We were a little taken back, however, when we came across some earrings for sale online, clearly showing off (well to us) lab-created opal.  Nothing really wrong with that, BUT, the description underneath read Australian Fiery White Opal Earrings.


Firstly, to our knowledge, there is no lab-created opal made in Australia.  It’s usually supplied from overseas manufacturers. So to call these opals ‘Australian’ is the first mistake.

Secondly, to not state that they are clearly synthetic opals in the main description is mis-leading.

Thirdly, in the blurb underneath, the seller goes on to say that ‘created Opals are actually preferred to natural opals for many jewelry items’. Well, that’s news to us. They then go on to say ‘Natural Opal is not particularly well-suited to being used in many jewelry applications since it is a relatively soft gemstone, breaks easily, has to be protected from sunlight and many chemicals and it requires ongoing care and maintenance.’  Wrong again.
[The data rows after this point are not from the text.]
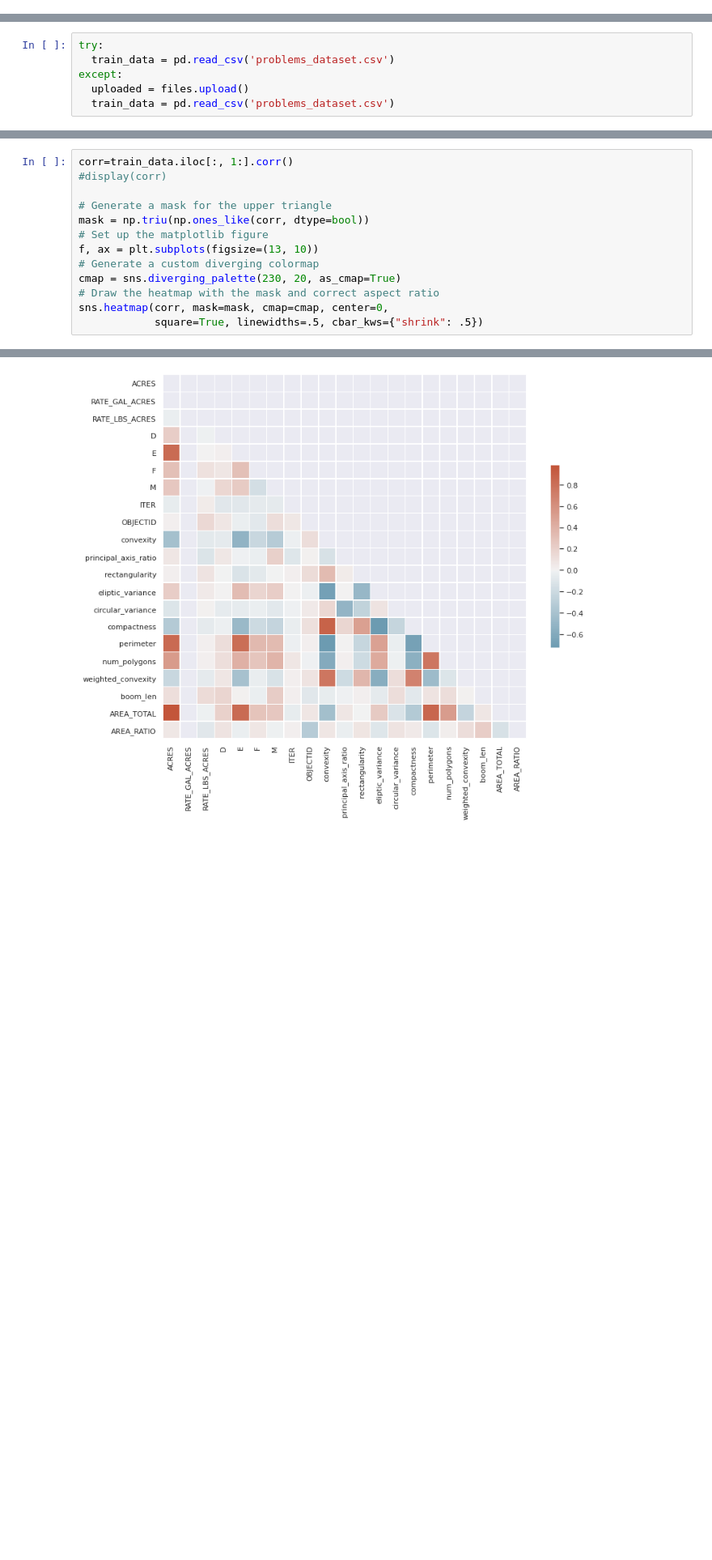
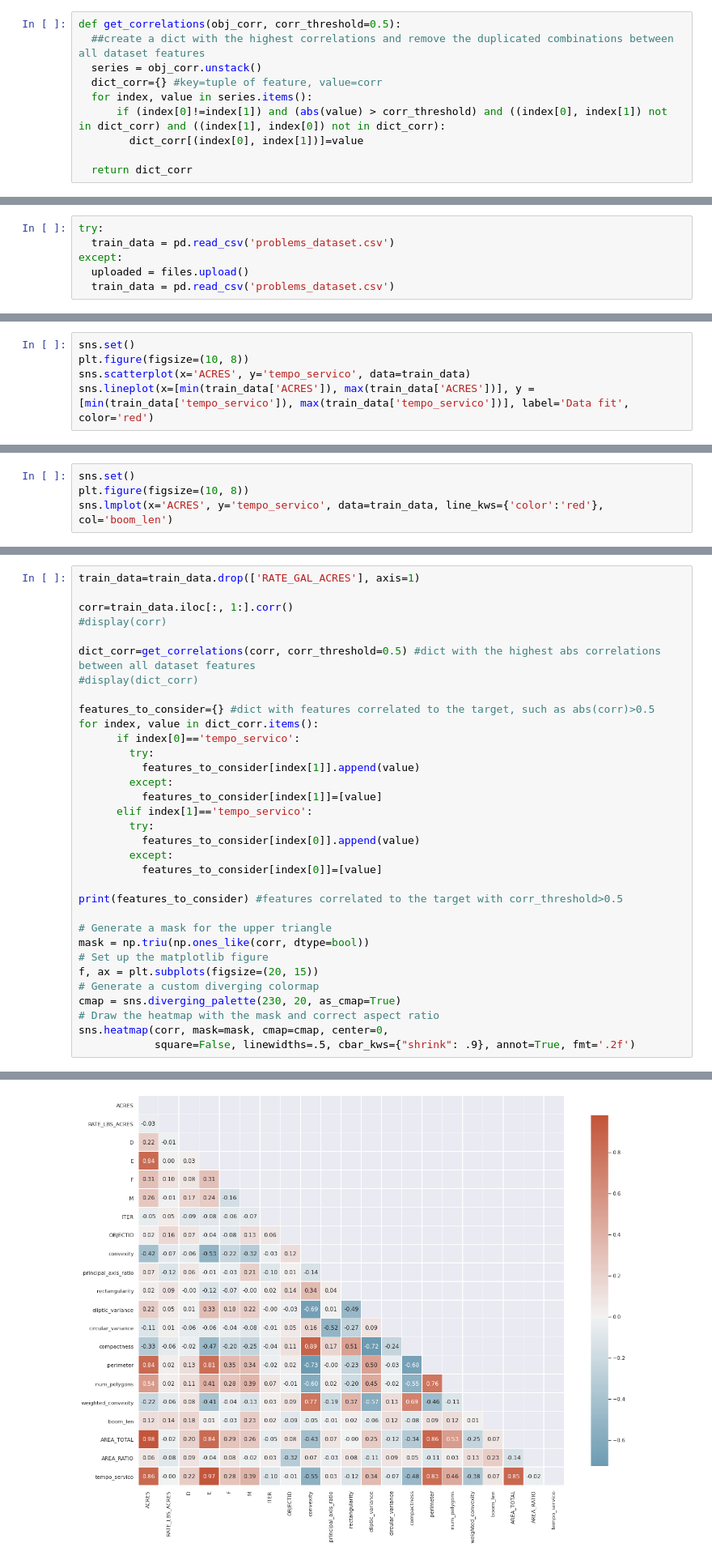
Before and after one commit to llcorrea/TesteDados, a Jupyter notebook: TesteDados.ipynb, the cells around one changed output, grey strips where cells are left out. Shown: that part at 81% size. Cells and saved outputs as stored; diff of their text form; blank space fills up the shorter version.

Commit message:
Finals with correlation and feature importance

```diff
--- a/TesteDados.ipynb
+++ b/TesteDados.ipynb
@@ -66,5 +66,15 @@ def dataset_description(df_obj):
 
   print('\nNull values:\n')
   display(df_obj.isnull().sum())
+# %%
+def get_correlations(obj_corr, corr_threshold=0.5):
+  ##create a dict with the highest correlations and remove the duplicated combinations between all dataset features
+  series = obj_corr.unstack()
+  dict_corr={} #key=tuple of feature, value=corr
+  for index, value in series.items():
+      if (index[0]!=index[1]) and (abs(value) > corr_threshold) and ((index[0], index[1]) not in dict_corr) and ((index[1], index[0]) not in dict_corr):
+        dict_corr[(index[0], index[1])]=value
+
+  return dict_corr
 # %%
 def calc_regression_metrics(model_name, real_y, prediction):
@@ -256,0 +349,5 @@ Name: boom_len, dtype: float64
+# %%
+sns.set()
+plt.figure(figsize=(10, 8))
+sns.scatterplot(x='ACRES', y='tempo_servico', data=train_data)
+sns.lineplot(x=[min(train_data['ACRES']), max(train_data['ACRES'])], y = [min(train_data['tempo_servico']), max(train_data['tempo_servico'])], label='Data fit', color='red')
@@ -256,0 +357,4 @@ Name: boom_len, dtype: float64
+# %%
+sns.set()
+plt.figure(figsize=(10, 8))
+sns.lmplot(x='ACRES', y='tempo_servico', data=train_data, line_kws={'color':'red'}, col='boom_len')
@@ -285,14 +402,34 @@ De forma mais evidente, nota-se alguns cenários de correlação entre os atribu
 # %%
+train_data=train_data.drop(['RATE_GAL_ACRES'], axis=1)
+
 corr=train_data.iloc[:, 1:].corr()
 #display(corr)
+
+dict_corr=get_correlations(corr, corr_threshold=0.5) #dict with the highest abs correlations between all dataset features
+#display(dict_corr)
+
+features_to_consider={} #dict with features correlated to the target, such as abs(corr)>0.5
+for index, value in dict_corr.items():
+      if index[0]=='tempo_servico':
+        try:
+          features_to_consider[index[1]].append(value)
+        except:
+          features_to_consider[index[1]]=[value]
+      elif index[1]=='tempo_servico':
+        try:
+          features_to_consider[index[0]].append(value)
+        except:
+          features_to_consider[index[0]]=[value]
+
+print(features_to_consider) #features correlated to the target with corr_threshold>0.5
 
 # Generate a mask for the upper triangle
 mask = np.triu(np.ones_like(corr, dtype=bool))
 # Set up the matplotlib figure
-f, ax = plt.subplots(figsize=(13, 10))
+f, ax = plt.subplots(figsize=(20, 15))
 # Generate a custom diverging colormap
 cmap = sns.diverging_palette(230, 20, as_cmap=True)
 # Draw the heatmap with the mask and correct aspect ratio
 sns.heatmap(corr, mask=mask, cmap=cmap, center=0,
-            square=True, linewidths=.5, cbar_kws={"shrink": .5})
+            square=False, linewidths=.5, cbar_kws={"shrink": .9}, annot=True, fmt='.2f')
 # %% [output]
@@ -300 +438 @@ sns.heatmap(corr, mask=mask, cmap=cmap, center=0,
-[figure, old version]
+[figure, new version]
```
Also changed, not shown: parts of 47 cells of this notebook.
Honestly, this type of misleading statement of Australia’s National Gemstone is rather disheartening for us in the Opal Industry, who continue to try and push through all these myths and old wive’s tales about Opal that have existed and frustrated us for years.

So let’s dispell a few myths or claims.

Synthetic Opal is no stronger than Australian Opal (though Synthetic Opal is ‘flexible’ and is, in fact softer to cut than Australian natural Opal).

Australian Opal can be set into a variety of styles and settings (obviously you cannot tension opal like a diamond, as yes, they are softer).

The hardness rating of Opal is about 6.5 on the Mohs gemstone scale. It’s slightly tougher than glass. Definitely more durable than Emerald, and harder than Pearls.

Australian Opal won’t fade in the sunlight.

Australian Opal is impervious to oils, perfumes etc. 

Yes, Opal is the birthstone for October.  No, it is not ‘unlucky’ for you to wear it if you are not born in October, you buy it for yourself, you don’t cross your legs, eyes and say bippity boppity boo during purchase and any other ‘unlucky myths’ (why don’t these myths exist for Diamonds, hmmm?).

Hopefully that has helped but a few minds at ease, and corrected those that keep dismissing Opal as ‘too soft’ for jewellery.